Jennifer Mattson

Books: Sibling rivalry steps wittily into ‘Shoes’


By Jennifer Mattson, Special to USA TODAY

In Her Shoes, Jennifer Weiner’s highly anticipated follow-up to Good in Bed, speaks to women who have endured the hardships of sibling rivalry or dreamed of trying on someone else’s life. It is also an honest look at one woman’s struggle with weight.

But unlike other weight-obsessed characters in contemporary popular fiction, 30-year-old Rose Feller actually is plus-size. She is not like Bridget Jones, who worries about being fat even though her weight is normal. Rose, a smart, wisecracking, successful lawyer in Philadelphia, is most definitely fat.

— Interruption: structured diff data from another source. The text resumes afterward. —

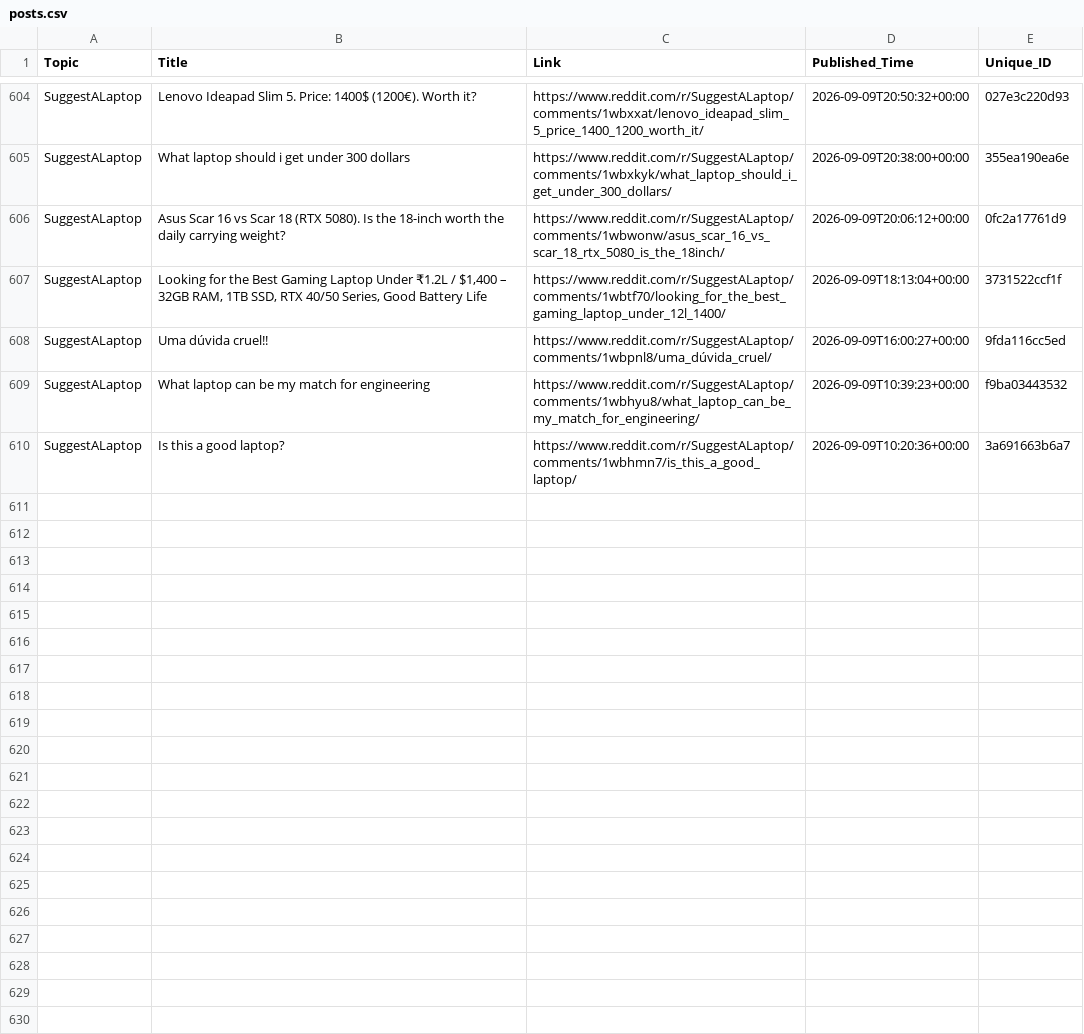
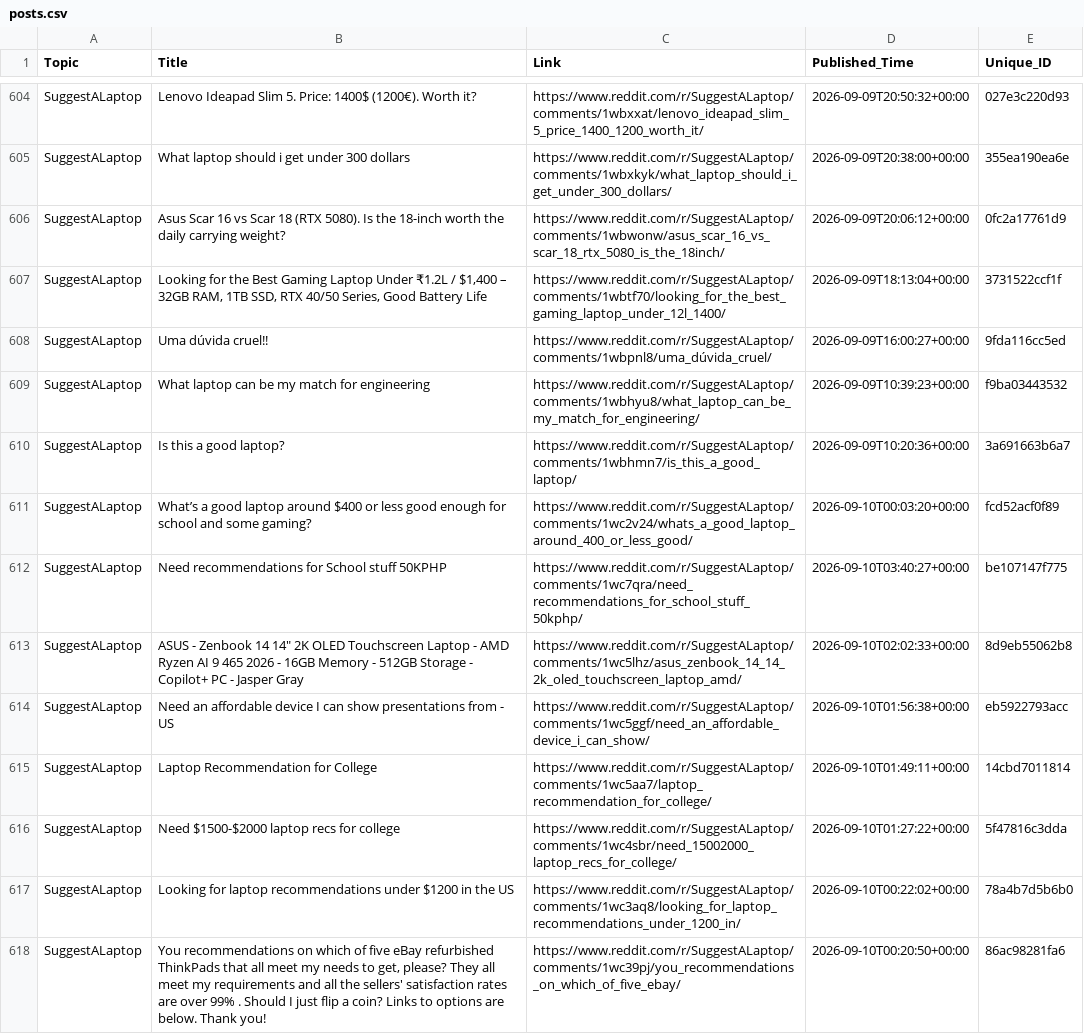
Before and after one commit to sidhu2690/EB_reddit, a CSV file: posts.csv, drawn as a sheet; only a part is shown, gaps mark what is left out.

```diff
--- a/posts.csv
+++ b/posts.csv
@@ -610 +610,9 @@ SuggestALaptop,What laptop can be my match for engineering,https://www.reddit.co
 SuggestALaptop,Is this a good laptop?,https://www.reddit.com/r/SuggestALaptop/comments/1wbhmn7/is_this_a_good_laptop/,2026-09-09T10:20:36+00:00,3a691663b6a7
+SuggestALaptop,What’s a good laptop around $400 or less good enough for school and some gaming?,https://www.reddit.com/r/SuggestALaptop/comments/1wc2v24/whats_a_good_laptop_around_400_or_less_good/,2026-09-10T00:03:20+00:00,fcd52acf0f89
+SuggestALaptop,Need recommendations for School stuff 50KPHP,https://www.reddit.com/r/SuggestALaptop/comments/1wc7qra/need_recommendations_for_school_stuff_50kphp/,2026-09-10T03:40:27+00:00,be107147f775
+SuggestALaptop,"ASUS - Zenbook 14 14"" 2K OLED Touchscreen Laptop - AMD Ryzen AI 9 465 2026 - 16GB Memory - 512GB Storage - Copilot+ PC - Jasper Gray",https://www.reddit.com/r/SuggestALaptop/comments/1wc5lhz/asus_zenbook_14_14_2k_oled_touchscreen_laptop_amd/,2026-09-10T02:02:33+00:00,8d9eb55062b8
+SuggestALaptop,Need an affordable device I can show presentations from - US,https://www.reddit.com/r/SuggestALaptop/comments/1wc5ggf/need_an_affordable_device_i_can_show/,2026-09-10T01:56:38+00:00,eb5922793acc
+SuggestALaptop,Laptop Recommendation for College,https://www.reddit.com/r/SuggestALaptop/comments/1wc5aa7/laptop_recommendation_for_college/,2026-09-10T01:49:11+00:00,14cbd7011814
+SuggestALaptop,Need $1500-$2000 laptop recs for college,https://www.reddit.com/r/SuggestALaptop/comments/1wc4sbr/need_15002000_laptop_recs_for_college/,2026-09-10T01:27:22+00:00,5f47816c3dda
+SuggestALaptop,Looking for laptop recommendations under $1200 in the US,https://www.reddit.com/r/SuggestALaptop/comments/1wc3aq8/looking_for_laptop_recommendations_under_1200_in/,2026-09-10T00:22:02+00:00,78a4b7d5b6b0
+SuggestALaptop,"You recommendations on which of five eBay refurbished ThinkPads that all meet my needs to get, please? They all meet my requirements and all the sellers' satisfaction rates are over 99% . Should I just flip a coin? Links to options are below. Thank you!",https://www.reddit.com/r/SuggestALaptop/comments/1wc39pj/you_recommendations_on_which_of_five_ebay/,2026-09-10T00:20:50+00:00,86ac98281fa6
```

The book begins when Rose’s dream date is interrupted by a call and she is forced to rescue her drunk, irresponsible sister from a 10-year high school reunion.

Maggie Feller, 28, is quite the opposite of Rose. Maggie is gorgeous and glides effortlessly through life, from one job and boyfriend to the next, until she’s evicted from her apartment. She moves in with Rose, swiping everything from her older sister’s credit cards to her shoes. But Maggie crosses the line by stealing the one thing Rose isn’t willing to share.

In Her Shoes chronicles the sisters’ adventures as they go their separate ways and end up discovering, along the way, a missing part of themselves.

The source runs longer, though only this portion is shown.